I love college basketball. I always have. When I was a kid I memorized who won the national championship in college basketball every year from 1960-2008. No joke, come ask me sometime. It’s safe to say I’m about as big of a college basketball fan as you can find, so what I’m about to write pains me greatly.
One afternoon over winter break I found myself watching the South Carolina vs. Memphis basketball game. The Gamecocks won (which really should be the main point here, especially considering we easily could have disbanded our men’s basketball program five years ago without anyone blaming us), but that wasn’t what stuck with me. It was the 68 combined fouls called and the 99 combined free throws shot. That’s not a misprint. There were almost twice as many fouls called as shots made, and South Carolina had more free throws than Memphis had shots from the field. It was a prime example of why college basketball is almost unwatchable today.
For the 2013-14 season the NCAA passed new rules in college basketball. Dubbed the “freedom of movement” rules, they emphasize better fundamental defense; which, if you look at what a score-fest the NBA is, probably wasn’t a bad idea. The problem is that the rules cut out just about any contact between a defender and the man with the ball. The thinking process was that a dribbler should be able to move freely and make an offensive move to score without getting bumped or hit in any way. Unfortunately, the rule has been taken to an extreme level in the last two years, to the point that it is hurting the college game.
Today if you go up and get touched in the paint, it’s a foul almost 100 percent of the time. If you bump a ball handler 35 feet from the basket? Foul. It has almost completely eliminated the back-and-forth transition game in college because there’s a whistle on almost every play. Instead of promoting better defense, the new rules reward terrible basketball. Players throw themselves wildly into the lane because they know they’ll get calls, turning the game into a 40-minute free throw shooting contest. It’s horrible.
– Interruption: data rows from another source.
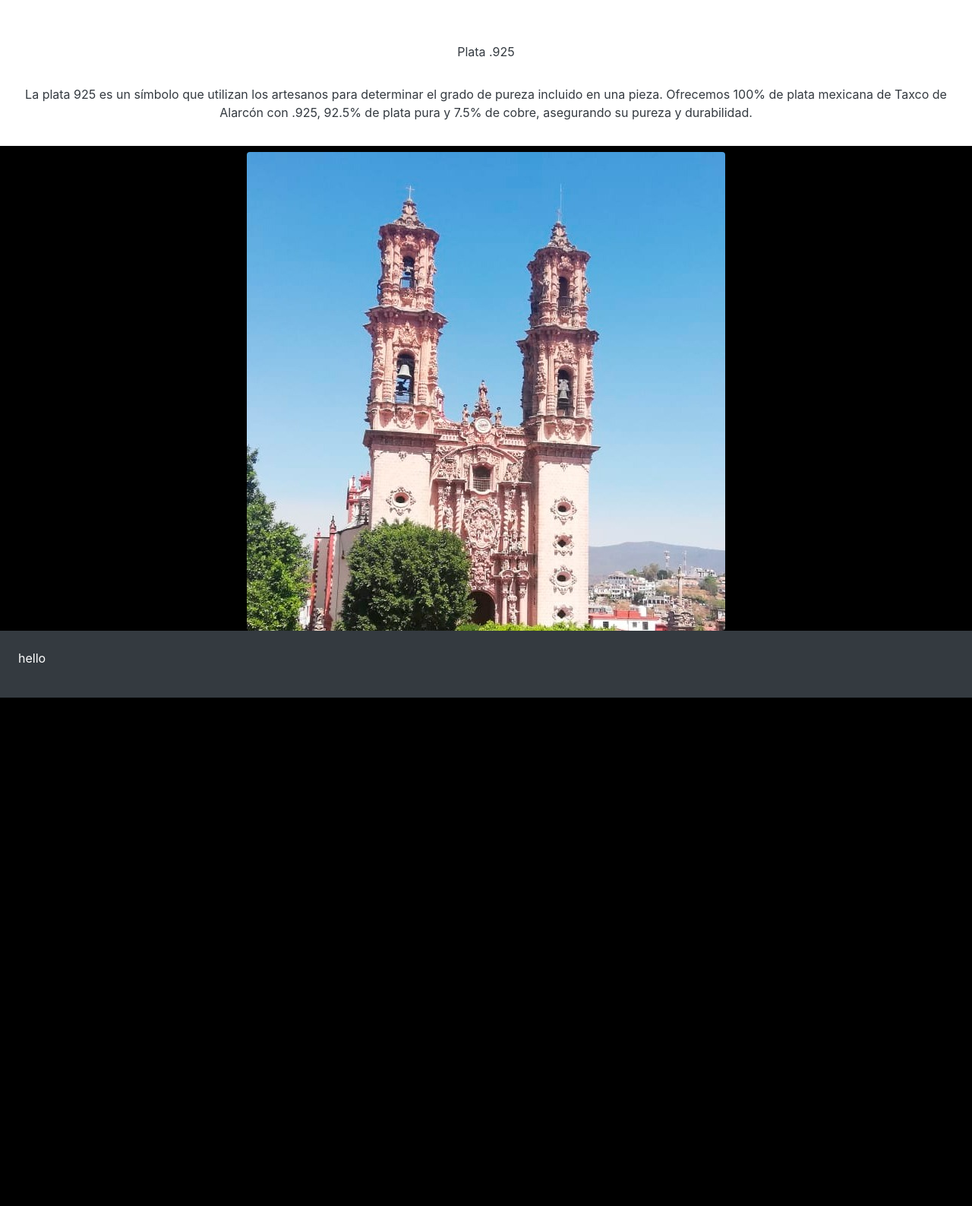
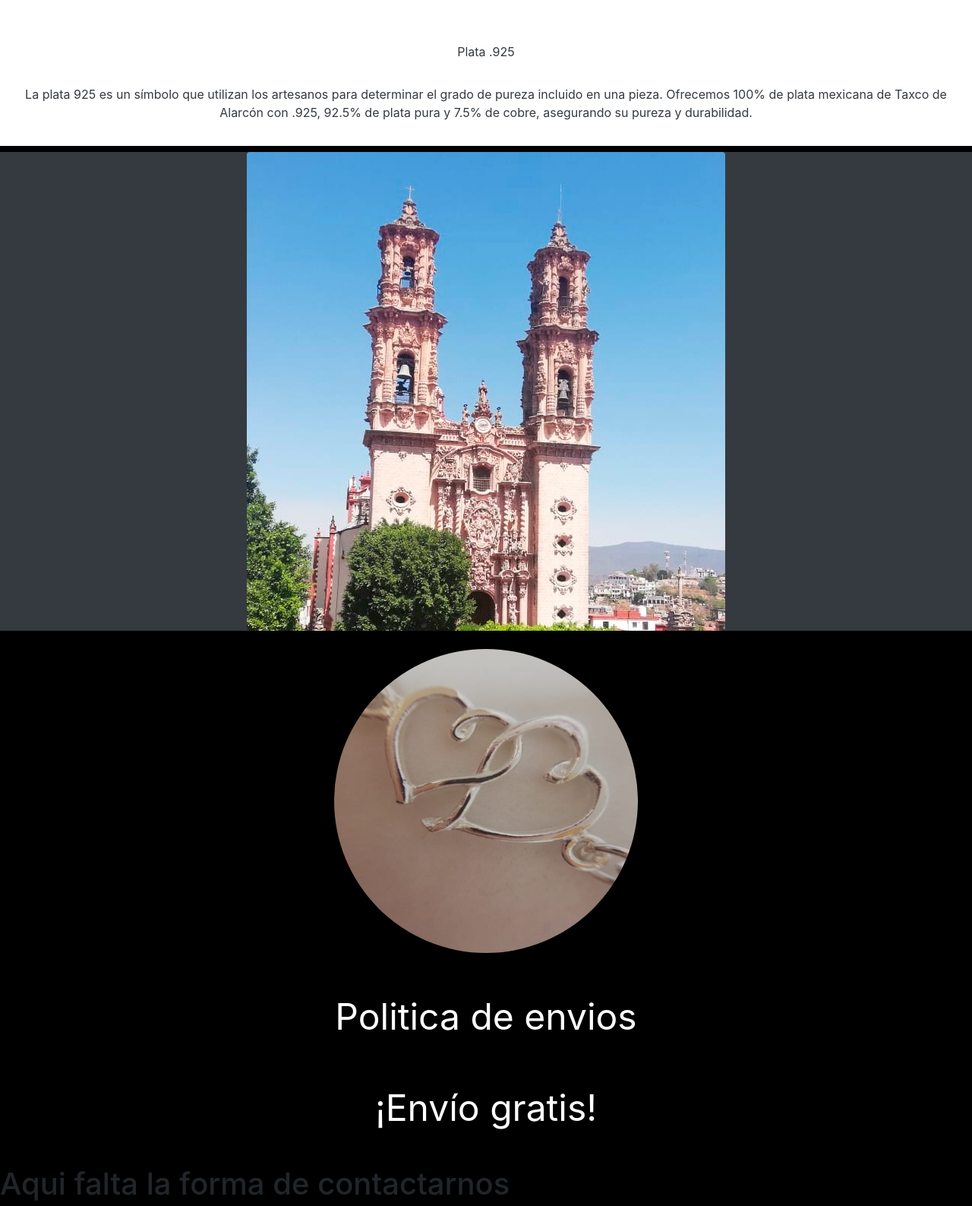
Before and after one commit to AlanSaAl/TiendaWeb, a PHP site: page / in a window 1280 px wide. Shown: the part 729-2316 px from the top of the page at 76% size. Before the commit the page ends 1647 px from the top, so only its background shows below. Run offline with PHP 8.4, Linux system fonts and the light colour scheme.

Commit message:
segundo slider, texto de politica, mapa de google maps

```diff
--- a/index.php
+++ b/index.php
@@ -61,11 +61,12 @@
 
         <p class="mt-4 pt-3 text-center">Plata .925</p>
 
-        <p class="mt-2 pt-3 text-center"> La plata 925 es un símbolo que utilizan los artesanos para determinar el grado de pureza incluido en una pieza. Ofrecemos 100% de plata mexicana de Taxco de Alarcón con .925, 92.5% de plata pura y 7.5% de cobre, asegurando su pureza y durabilidad.</p>
+        <p class="mt-2 pt-3 text-center"> La plata 925 es un símbolo que utilizan los artesanos para determinar el grado de pureza incluido en una pieza. Ofrecemos 100% de plata mexicana de Taxco de Alarcón con .925, 92.5% de plata pura y 7.5%
+            de cobre, asegurando su pureza y durabilidad.</p>
     </section>
 
     <!--Slider dos --->
-    <div class="carousel slide" data-ride="carousel">
+    <div class="carousel slide  bg-dark" data-ride="carousel">
         <div class="carousel-inner">
             <div class="carousel-item active">
                 <img src="assets/slider21.jpg" width="630" height="630" class="rounded mx-auto d-block" alt="...">
@@ -78,10 +79,49 @@
             </div>
         </div>
     </div>
+
     <!--Politica de envio-->
-    <section  class="p-4 mb-6 bg-dark text-white">
+    <section class="p-4 mb-6  text-white">
+        <img src="assets/corazon.jpg" width="400" height="400" class="rounded-circle mx-auto d-block" alt="">
+        <p class="mt-4 pt-4 text-center">
+            <font size=10> Politica de envios</font>
+        </p>
 
-        <p>hello </p>
+        <p class="mt-4 pt-4 text-center">
+            <font size=10>¡Envío gratis!</font>
+        </p>
+
     </section>
 
+    <!--Contacto -->
+
+    <section class="contariner">
+
+        <h1>Aqui falta la forma de contactarnos </h1>
+
+
+    </section>
+
+
+    <!---Mapa google maps -->
+
+    <div class="container">
+        <div class="row">
+            <div class="col-3">
+
+            </div>
+            <div class="col-md-12">
+
+                <iframe src="https://www.google.com/maps/embed?pb=!1m18!1m12!1m3!1d28693.712844570506!2d-99.62543818483933!3d18.55440426850361!2m3!1f0!2f0!3f0!3m2!1i1024!2i768!4f13.1!3m3!1m2!1s0x85cc4b377661ee51%3A0x2adc9f36ea4aeb99!2sDe%20Los%20Plateros%2027%2C%20Barrio%20de%20Pedro%20Martin%2C%2040290%20Taxco%2C%20Gro.!5e0!3m2!1ses!2smx!4v1573184194638!5m2!1ses!2smx" width="1100" height="500" frameborder="0" style="border:0;" allowfullscreen=""></iframe>
+
+
+            </div>
+            <div class="col-3">
+
+            </div>
+
+
+        </div>
+    </div>
+
     <?php include("includes/footer.php") ?>
```
Also changed, not shown: assets/corazon.jpg (added).
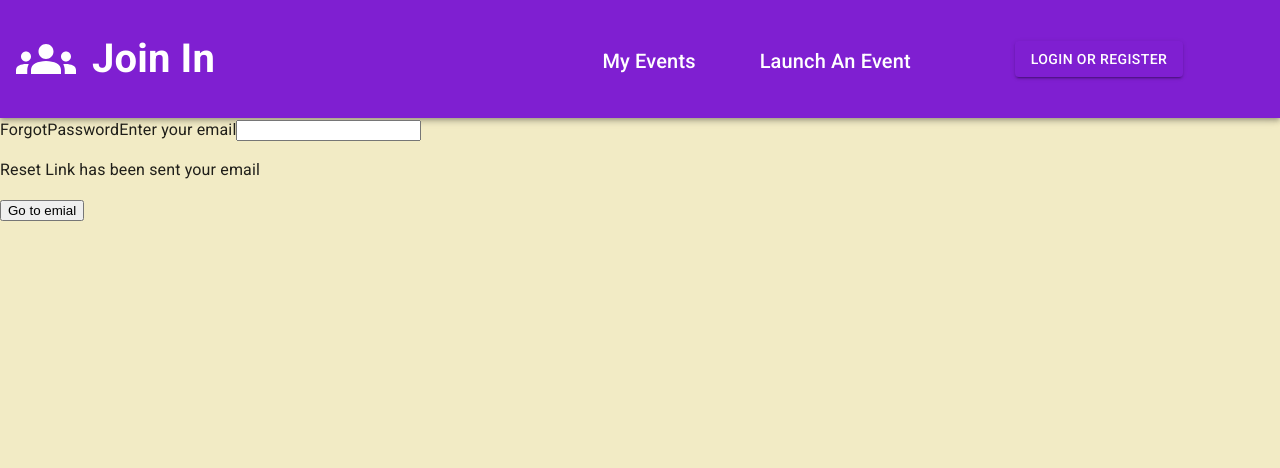
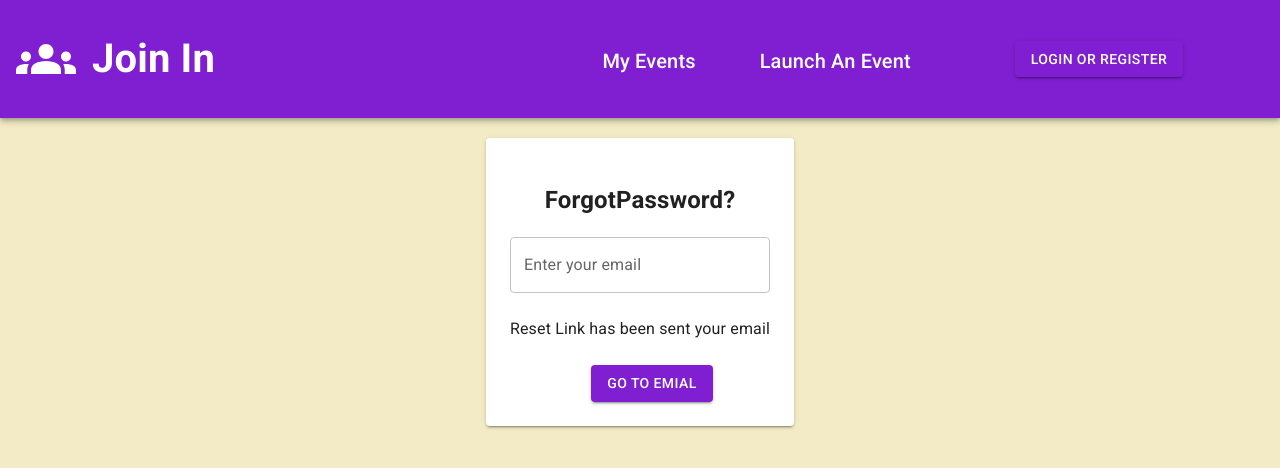
Before and after one commit to katoltmans/Find-Me-in-Events, a React (Create React App) app in the folder Client/: page /forgotPassword in a window 1280 px wide. Shown: the top 468 px of the page. Built offline with nearby package versions, Linux system fonts and the light colour scheme; what react-swipeable-views-utils would draw is missing.

Commit message:
CSS styling

```diff
--- a/Client/src/App.css
+++ b/Client/src/App.css
@@ -22,7 +22,7 @@
 
 .displayAll {
     display: inline-block;
-    justify-content: space-around;
+    justify-content: space-evenly;
     margin: 20px;
 }
 
@@ -72,3 +72,11 @@ color:#2e9384;
 .link{
     text-decoration: none;
 }
+
+.passwordBar{
+    margin: 10px;
+    padding: 10px;
+    text-align: center;
+    display: flex;
+    justify-content: center;
+}
--- a/Client/src/components/DisplayAllEvent.js
+++ b/Client/src/components/DisplayAllEvent.js
@@ -128,7 +128,7 @@ for(let i=0; i<reset.length; i++){
       {eventList.map((event, i) => (
         <div key={event._id} className="displayAll"  >
           <Link className="link" to={`/events/${event._id}`}>
-            <div id="ev" className=""  onMouseOver={(e) => {handlehover(e, i)}} onMouseOut = {(e) => {out(e)}} >
+            <div id="ev" className="borderBox"  onMouseOver={(e) => {handlehover(e, i)}} onMouseOut = {(e) => {out(e)}} >
               <Card sx={{ maxWidth: 450 }}  >
 
                 <CardActionArea>
--- a/Client/src/components/DisplayGoingEvents.js
+++ b/Client/src/components/DisplayGoingEvents.js
@@ -36,7 +36,6 @@ const DisplayGoingEvents = ({ eventsToshow, sectionId }) => {
         <div className="displayAll">
             {eventsToshow.map((event, i) => (
                 <div key={event._id} className="displayAll">
-
                     <div
                         id={sectionId}
                         className=""
--- a/Client/src/components/LoginRegistrationForm.js
+++ b/Client/src/components/LoginRegistrationForm.js
@@ -240,7 +240,7 @@ const LoginRegistrationForm = ({ setIsLoggedIn }) => {
               </Button>
               <Button
                 variant="contained"
-                sx={{ mt: 3 }}
+                sx={{ mt: 3 , ml:3}}
                 onClick={() => navigate("/forgotPassword")}
               >
                 Forgot passssword
--- a/Client/src/components/forgotPassword.js
+++ b/Client/src/components/forgotPassword.js
@@ -1,5 +1,10 @@
 import axios from "axios";
 import React, { useState } from "react";
+import { Paper } from "@mui/material";
+import { Typography, } from "@mui/material";
+import { TextField } from "@mui/material";
+import { Button, Box,Grid } from "@mui/material";
+
 
 function ForgotPassword() {
   const [emailId, setemail] = useState("");
@@ -22,18 +27,40 @@ function ForgotPassword() {
       });
   }
   return (
-    <div>
-      ForgotPassword
-      <label htmlFor="">Enter your email</label>
-      <input
-        type="text"
-        value={emailId}
-        onChange={(e) => {
-          setemail(e.target.value);
-        }}
-      />
-      <p>Reset Link has been sent your email</p>
-      <button onClick={handleClick}>Go to emial</button>
+    <div className="passwordBar">
+      <Paper
+            elevation={2}
+            sx={{
+              p: 3,
+            }}
+          >
+            <Box>
+              <Grid container spacing={3}>
+                <Grid container item spacing={1}>
+                  <Grid item xs={12}>
+                  <h2>
+                    ForgotPassword?
+                  </h2>
+                  <TextField
+              fullWidth
+              label="Enter your email"
+              id="div"
+              className="textField"
+              value={emailId}
+              onChange={(e) => {
+              setemail(e.target.value)}}
+            />
+            <br/>
+            <br/>
+            <Typography>Reset Link has been sent your email</Typography>
+
+            <Button  variant="contained"
+              sx={{ mt: 3 , ml:3}} onClick={handleClick}>Go to emial</Button>
+              </Grid>
+                </Grid>
+              </Grid>
+            </Box>
+      </Paper>
     </div>
   );
 }
```
Also changed, not shown: 1 other file (tests, documents, lock files or other folders).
Here’s the bottom line: it’s impossible to not touch people in basketball. Guys shouldn’t get mugged going to the basket, but they shouldn’t get bailed out just because they were touched, either. You shouldn’t be allowed to grab someone dribbling the ball, but if you barely touch them with your hand, is that really a foul? Until the NCAA finds the happy medium between too rough and whatever it is we have now, the college game is going to suffer.